That's the title of a recently produced document now available for download on the BBC Trust website. It appears from the BBC's lack of publicity they are ashamed of the document's contents - and with very good reason, as you can see in this extract from the opening paragraph:
".. new procedures put in place the right for the BBC to end correspondence on trivial, misconceived, hypothetical, repetitious or otherwise vexatious complaints .."
What exactly is a "misconceived" complaint? Apparently that is something decided by the BBC. So what, in effect, has happened here is that the BBC has set itself up as a arbiter of what is right and what is wrong - and the public just have to accept their ruling.
Last year Graham Norton wore a ribbon to raise awareness of World AIDS Day. The BBC's Deputy Director of Television, Mark Linsey, ordered Graham not to wear the ribbon again, and the BBC subsequently received thousands of complaints about the ban. Nevertheless, the BBC presumably decided that those complaints fell into one of the above categories, and the Trust has not looked into the issue. Nor, it seems are they happy to discuss it further.
The BBC Trust's document ends with a list of "expedited" complainants.
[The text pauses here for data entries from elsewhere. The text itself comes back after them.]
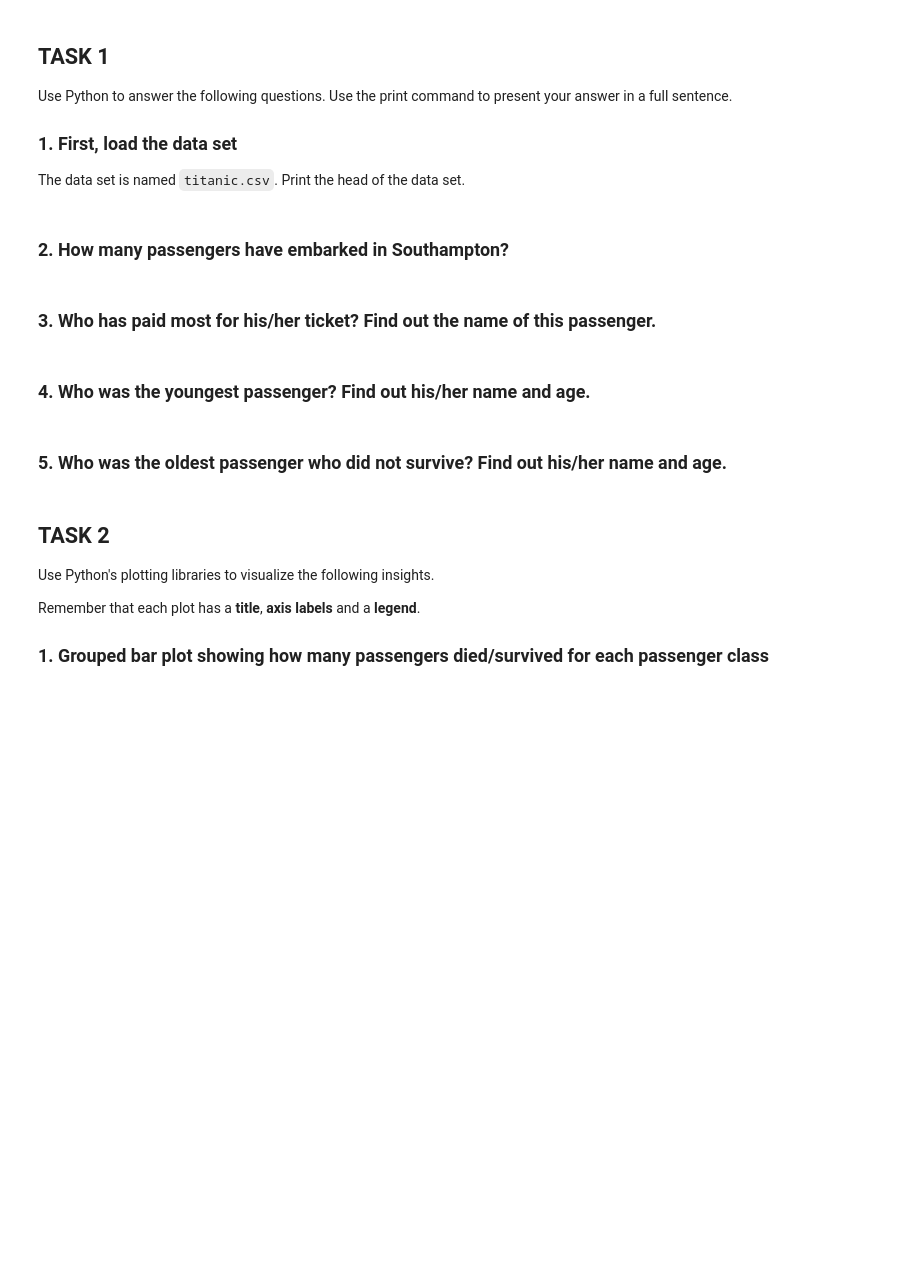
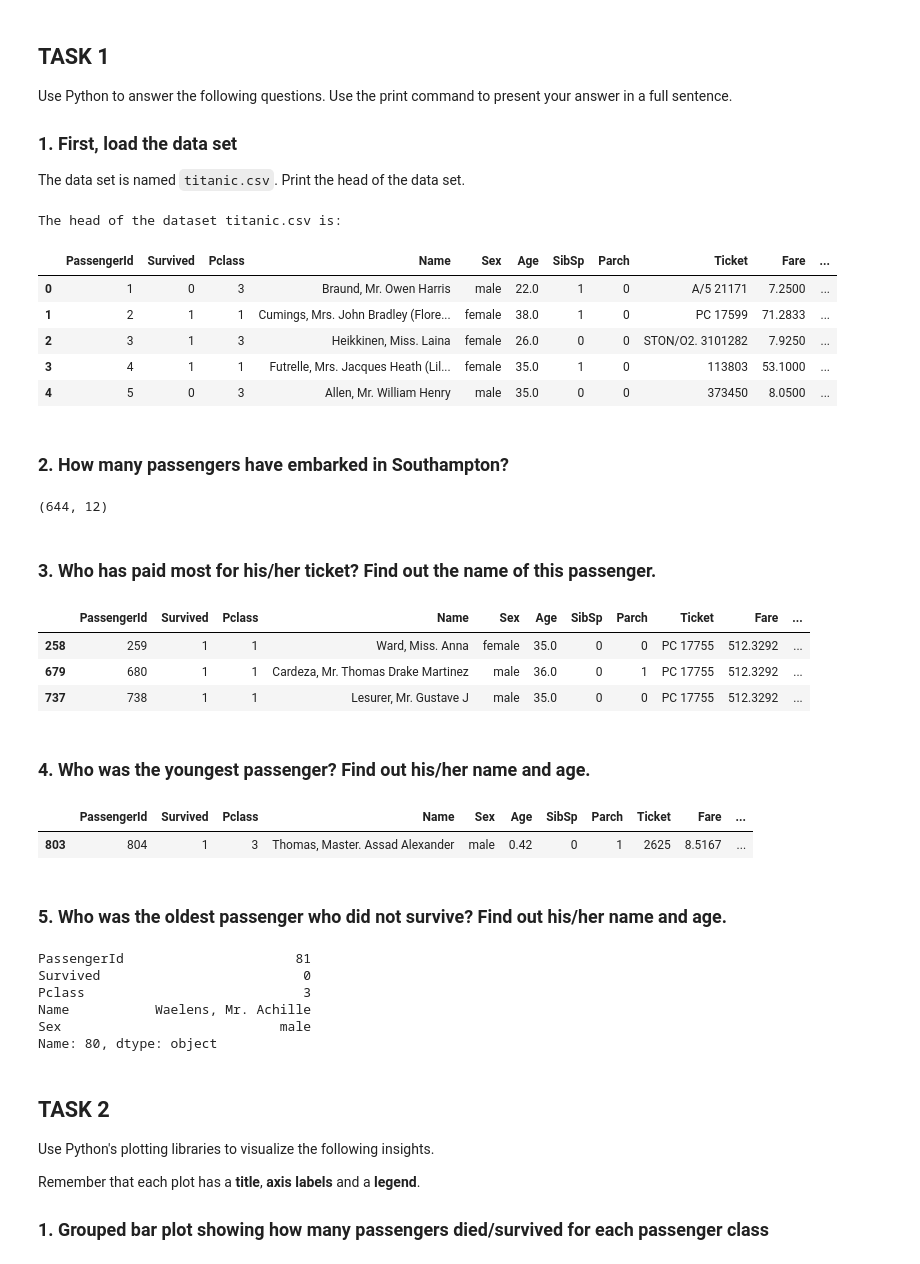
Before and after one commit to s-naegele/Data-Analysis, a Jupyter notebook: Lab/01_Categorical Data.ipynb, the cells around one changed output. Saved outputs shown, nothing was run; the diff lists cells and outputs as text; code cells hidden in the pictures; blank space fills up the shorter version.

```diff
--- a/Lab/01_Categorical Data.ipynb
+++ b/Lab/01_Categorical Data.ipynb
@@ -20,7 +35,24 @@ raise NotImplementedError()
+# %%
+# YOUR CODE HERE
+import pandas as pd
+
+data = pd.read_csv('titanic.csv')
+print(f"The head of the dataset titanic.csv is:" )
+data.head()
+# %% [output]
+The head of the dataset titanic.csv is:
+|  | PassengerId | Survived | Pclass | Name | Sex | Age | SibSp | Parch | Ticket | Fare | ... |
+| 0 | 1 | 0 | 3 | Braund, Mr. Owen Harris | male | 22.0 | 1 | 0 | A/5 21171 | 7.2500 | ... |
+| 1 | 2 | 1 | 1 | Cumings, Mrs. John Bradley (Flore... | female | 38.0 | 1 | 0 | PC 17599 | 71.2833 | ... |
+| 2 | 3 | 1 | 3 | Heikkinen, Miss. Laina | female | 26.0 | 0 | 0 | STON/O2. 3101282 | 7.9250 | ... |
+| 3 | 4 | 1 | 1 | Futrelle, Mrs. Jacques Heath (Lil... | female | 35.0 | 1 | 0 | 113803 | 53.1000 | ... |
+| 4 | 5 | 0 | 3 | Allen, Mr. William Henry | male | 35.0 | 0 | 0 | 373450 | 8.0500 | ... |
 # %% [markdown]
 ### 2. How many passengers have embarked in Southampton?
 # %%
 # YOUR CODE HERE
-raise NotImplementedError()
+data['S' == data.Embarked].shape
+# %% [output]
+(644, 12)
 # %% [markdown]
 ### 3. Who has paid most for his/her ticket? Find out the name of this passenger.
@@ -30,7 +59,22 @@ raise NotImplementedError()
+# %%
+# YOUR CODE HERE
+
+data[data['Fare'].max() == data["Fare"]]
+
+#highest_fare = data.loc[data.Fare == data.Fare.max, ['Name','Fare']]
+#highest_fare.head()
+# %% [output]
+|  | PassengerId | Survived | Pclass | Name | Sex | Age | SibSp | Parch | Ticket | Fare | ... |
+| 258 | 259 | 1 | 1 | Ward, Miss. Anna | female | 35.0 | 0 | 0 | PC 17755 | 512.3292 | ... |
+| 679 | 680 | 1 | 1 | Cardeza, Mr. Thomas Drake Martinez | male | 36.0 | 0 | 1 | PC 17755 | 512.3292 | ... |
+| 737 | 738 | 1 | 1 | Lesurer, Mr. Gustave J | male | 35.0 | 0 | 0 | PC 17755 | 512.3292 | ... |
 # %% [markdown]
 ### 4. Who was the youngest passenger? Find out his/her name and age.
 # %%
 # YOUR CODE HERE
-raise NotImplementedError()
+data[data['Age'].min() == data['Age']]
+# %% [output]
+|  | PassengerId | Survived | Pclass | Name | Sex | Age | SibSp | Parch | Ticket | Fare | ... |
+| 803 | 804 | 1 | 3 | Thomas, Master. Assad Alexander | male | 0.42 | 0 | 1 | 2625 | 8.5167 | ... |
 # %% [markdown]
 ### 5. Who was the oldest passenger who did not survive? Find out his/her name and age.
@@ -40,3 +81,13 @@ raise NotImplementedError()
+# %%
+# YOUR CODE HERE
+data.loc[data.Survived == 0].loc[data.Age.max()].head()
+# %% [output]
+PassengerId                      81
+Survived                          0
+Pclass                            3
+Name           Waelens, Mr. Achille
+Sex                            male
+Name: 80, dtype: object
 # %% [markdown]
 ## TASK 2
 
```
Also changed, not shown: parts of 6 cells of this notebook, 1 other file.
Correspondence from "expedited" complainants must, according to the BBC, be read but not acknowledged.